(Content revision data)
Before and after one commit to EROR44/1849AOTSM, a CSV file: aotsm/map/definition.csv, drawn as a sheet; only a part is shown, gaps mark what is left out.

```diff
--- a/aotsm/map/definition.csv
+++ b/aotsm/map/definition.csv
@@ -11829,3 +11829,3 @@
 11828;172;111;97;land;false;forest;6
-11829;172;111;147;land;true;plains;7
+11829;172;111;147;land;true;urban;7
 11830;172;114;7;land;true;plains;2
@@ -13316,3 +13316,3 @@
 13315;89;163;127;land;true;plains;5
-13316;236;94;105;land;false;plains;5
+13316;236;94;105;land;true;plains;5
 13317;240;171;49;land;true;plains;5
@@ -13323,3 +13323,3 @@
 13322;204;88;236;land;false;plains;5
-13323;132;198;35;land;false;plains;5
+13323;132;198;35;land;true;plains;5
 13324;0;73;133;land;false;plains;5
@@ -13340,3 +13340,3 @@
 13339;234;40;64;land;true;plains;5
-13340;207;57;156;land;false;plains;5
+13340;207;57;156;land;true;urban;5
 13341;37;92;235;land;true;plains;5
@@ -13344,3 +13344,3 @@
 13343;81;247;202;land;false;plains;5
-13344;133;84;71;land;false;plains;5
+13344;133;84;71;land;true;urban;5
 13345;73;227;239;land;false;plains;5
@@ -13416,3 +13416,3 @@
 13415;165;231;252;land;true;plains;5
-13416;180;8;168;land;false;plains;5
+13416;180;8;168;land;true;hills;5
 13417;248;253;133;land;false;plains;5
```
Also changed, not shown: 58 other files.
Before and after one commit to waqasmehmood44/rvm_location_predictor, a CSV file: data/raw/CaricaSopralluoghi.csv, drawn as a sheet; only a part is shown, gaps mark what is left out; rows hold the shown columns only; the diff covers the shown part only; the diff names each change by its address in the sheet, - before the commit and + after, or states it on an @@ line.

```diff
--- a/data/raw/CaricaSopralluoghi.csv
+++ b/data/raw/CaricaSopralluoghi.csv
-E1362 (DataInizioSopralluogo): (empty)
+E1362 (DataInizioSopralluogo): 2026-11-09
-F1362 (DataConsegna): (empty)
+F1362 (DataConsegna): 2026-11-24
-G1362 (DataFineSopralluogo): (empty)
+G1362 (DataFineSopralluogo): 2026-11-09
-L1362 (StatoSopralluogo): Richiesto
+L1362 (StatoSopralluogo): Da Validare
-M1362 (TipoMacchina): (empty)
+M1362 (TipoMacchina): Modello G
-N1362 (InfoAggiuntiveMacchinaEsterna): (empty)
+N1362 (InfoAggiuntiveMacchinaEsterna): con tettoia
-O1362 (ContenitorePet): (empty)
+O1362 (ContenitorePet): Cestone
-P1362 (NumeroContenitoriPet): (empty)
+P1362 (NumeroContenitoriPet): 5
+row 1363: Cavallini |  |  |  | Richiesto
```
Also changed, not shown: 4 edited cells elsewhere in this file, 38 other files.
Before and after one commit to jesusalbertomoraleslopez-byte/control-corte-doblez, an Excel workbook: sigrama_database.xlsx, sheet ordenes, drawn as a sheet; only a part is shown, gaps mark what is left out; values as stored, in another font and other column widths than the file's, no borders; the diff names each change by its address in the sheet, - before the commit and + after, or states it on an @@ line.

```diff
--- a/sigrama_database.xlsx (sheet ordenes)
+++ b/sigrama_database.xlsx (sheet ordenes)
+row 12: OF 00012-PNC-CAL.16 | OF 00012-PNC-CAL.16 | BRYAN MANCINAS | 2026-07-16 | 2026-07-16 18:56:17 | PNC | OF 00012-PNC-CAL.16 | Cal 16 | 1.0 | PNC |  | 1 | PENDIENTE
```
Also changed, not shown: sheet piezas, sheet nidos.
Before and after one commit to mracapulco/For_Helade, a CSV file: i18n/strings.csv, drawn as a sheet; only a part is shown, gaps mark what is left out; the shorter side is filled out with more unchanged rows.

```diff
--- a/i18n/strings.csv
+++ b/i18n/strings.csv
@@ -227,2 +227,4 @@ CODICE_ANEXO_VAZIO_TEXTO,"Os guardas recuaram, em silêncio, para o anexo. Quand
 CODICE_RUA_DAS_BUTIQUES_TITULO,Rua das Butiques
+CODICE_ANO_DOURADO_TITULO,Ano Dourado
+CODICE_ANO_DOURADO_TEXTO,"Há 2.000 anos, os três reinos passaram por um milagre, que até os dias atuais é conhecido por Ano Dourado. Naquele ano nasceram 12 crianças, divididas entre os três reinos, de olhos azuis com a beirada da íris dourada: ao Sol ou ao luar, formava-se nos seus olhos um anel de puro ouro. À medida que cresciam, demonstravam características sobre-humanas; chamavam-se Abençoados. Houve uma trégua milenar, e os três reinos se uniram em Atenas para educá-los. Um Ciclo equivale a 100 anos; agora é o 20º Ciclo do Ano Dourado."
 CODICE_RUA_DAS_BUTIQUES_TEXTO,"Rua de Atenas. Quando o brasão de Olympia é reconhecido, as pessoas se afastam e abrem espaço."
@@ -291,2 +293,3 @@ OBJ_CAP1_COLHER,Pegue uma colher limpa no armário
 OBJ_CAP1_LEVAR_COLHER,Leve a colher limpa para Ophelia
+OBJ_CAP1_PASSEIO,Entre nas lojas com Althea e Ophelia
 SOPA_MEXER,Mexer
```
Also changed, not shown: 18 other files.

◆ Task statement ◆
Every entry, from the first line to the last, should be retyped exactly.

◆ Exercise answer ◆
Before and after one commit to EROR44/1849AOTSM, a CSV file: aotsm/map/definition.csv, drawn as a sheet; only a part is shown, gaps mark what is left out.

```diff
--- a/aotsm/map/definition.csv
+++ b/aotsm/map/definition.csv
@@ -11829,3 +11829,3 @@
 11828;172;111;97;land;false;forest;6
-11829;172;111;147;land;true;plains;7
+11829;172;111;147;land;true;urban;7
 11830;172;114;7;land;true;plains;2
@@ -13316,3 +13316,3 @@
 13315;89;163;127;land;true;plains;5
-13316;236;94;105;land;false;plains;5
+13316;236;94;105;land;true;plains;5
 13317;240;171;49;land;true;plains;5
@@ -13323,3 +13323,3 @@
 13322;204;88;236;land;false;plains;5
-13323;132;198;35;land;false;plains;5
+13323;132;198;35;land;true;plains;5
 13324;0;73;133;land;false;plains;5
@@ -13340,3 +13340,3 @@
 13339;234;40;64;land;true;plains;5
-13340;207;57;156;land;false;plains;5
+13340;207;57;156;land;true;urban;5
 13341;37;92;235;land;true;plains;5
@@ -13344,3 +13344,3 @@
 13343;81;247;202;land;false;plains;5
-13344;133;84;71;land;false;plains;5
+13344;133;84;71;land;true;urban;5
 13345;73;227;239;land;false;plains;5
@@ -13416,3 +13416,3 @@
 13415;165;231;252;land;true;plains;5
-13416;180;8;168;land;false;plains;5
+13416;180;8;168;land;true;hills;5
 13417;248;253;133;land;false;plains;5
```
Also changed, not shown: 58 other files.
Before and after one commit to waqasmehmood44/rvm_location_predictor, a CSV file: data/raw/CaricaSopralluoghi.csv, drawn as a sheet; only a part is shown, gaps mark what is left out; rows hold the shown columns only; the diff covers the shown part only; the diff names each change by its address in the sheet, - before the commit and + after, or states it on an @@ line.

```diff
--- a/data/raw/CaricaSopralluoghi.csv
+++ b/data/raw/CaricaSopralluoghi.csv
-E1362 (DataInizioSopralluogo): (empty)
+E1362 (DataInizioSopralluogo): 2026-11-09
-F1362 (DataConsegna): (empty)
+F1362 (DataConsegna): 2026-11-24
-G1362 (DataFineSopralluogo): (empty)
+G1362 (DataFineSopralluogo): 2026-11-09
-L1362 (StatoSopralluogo): Richiesto
+L1362 (StatoSopralluogo): Da Validare
-M1362 (TipoMacchina): (empty)
+M1362 (TipoMacchina): Modello G
-N1362 (InfoAggiuntiveMacchinaEsterna): (empty)
+N1362 (InfoAggiuntiveMacchinaEsterna): con tettoia
-O1362 (ContenitorePet): (empty)
+O1362 (ContenitorePet): Cestone
-P1362 (NumeroContenitoriPet): (empty)
+P1362 (NumeroContenitoriPet): 5
+row 1363: Cavallini |  |  |  | Richiesto
```
Also changed, not shown: 4 edited cells elsewhere in this file, 38 other files.
Before and after one commit to jesusalbertomoraleslopez-byte/control-corte-doblez, an Excel workbook: sigrama_database.xlsx, sheet ordenes, drawn as a sheet; only a part is shown, gaps mark what is left out; values as stored, in another font and other column widths than the file's, no borders; the diff names each change by its address in the sheet, - before the commit and + after, or states it on an @@ line.

```diff
--- a/sigrama_database.xlsx (sheet ordenes)
+++ b/sigrama_database.xlsx (sheet ordenes)
+row 12: OF 00012-PNC-CAL.16 | OF 00012-PNC-CAL.16 | BRYAN MANCINAS | 2026-07-16 | 2026-07-16 18:56:17 | PNC | OF 00012-PNC-CAL.16 | Cal 16 | 1.0 | PNC |  | 1 | PENDIENTE
```
Also changed, not shown: sheet piezas, sheet nidos.
Before and after one commit to mracapulco/For_Helade, a CSV file: i18n/strings.csv, drawn as a sheet; only a part is shown, gaps mark what is left out; the shorter side is filled out with more unchanged rows.

```diff
--- a/i18n/strings.csv
+++ b/i18n/strings.csv
@@ -227,2 +227,4 @@ CODICE_ANEXO_VAZIO_TEXTO,"Os guardas recuaram, em silêncio, para o anexo. Quand
 CODICE_RUA_DAS_BUTIQUES_TITULO,Rua das Butiques
+CODICE_ANO_DOURADO_TITULO,Ano Dourado
+CODICE_ANO_DOURADO_TEXTO,"Há 2.000 anos, os três reinos passaram por um milagre, que até os dias atuais é conhecido por Ano Dourado. Naquele ano nasceram 12 crianças, divididas entre os três reinos, de olhos azuis com a beirada da íris dourada: ao Sol ou ao luar, formava-se nos seus olhos um anel de puro ouro. À medida que cresciam, demonstravam características sobre-humanas; chamavam-se Abençoados. Houve uma trégua milenar, e os três reinos se uniram em Atenas para educá-los. Um Ciclo equivale a 100 anos; agora é o 20º Ciclo do Ano Dourado."
 CODICE_RUA_DAS_BUTIQUES_TEXTO,"Rua de Atenas. Quando o brasão de Olympia é reconhecido, as pessoas se afastam e abrem espaço."
@@ -291,2 +293,3 @@ OBJ_CAP1_COLHER,Pegue uma colher limpa no armário
 OBJ_CAP1_LEVAR_COLHER,Leve a colher limpa para Ophelia
+OBJ_CAP1_PASSEIO,Entre nas lojas com Althea e Ophelia
 SOPA_MEXER,Mexer
```
Also changed, not shown: 18 other files.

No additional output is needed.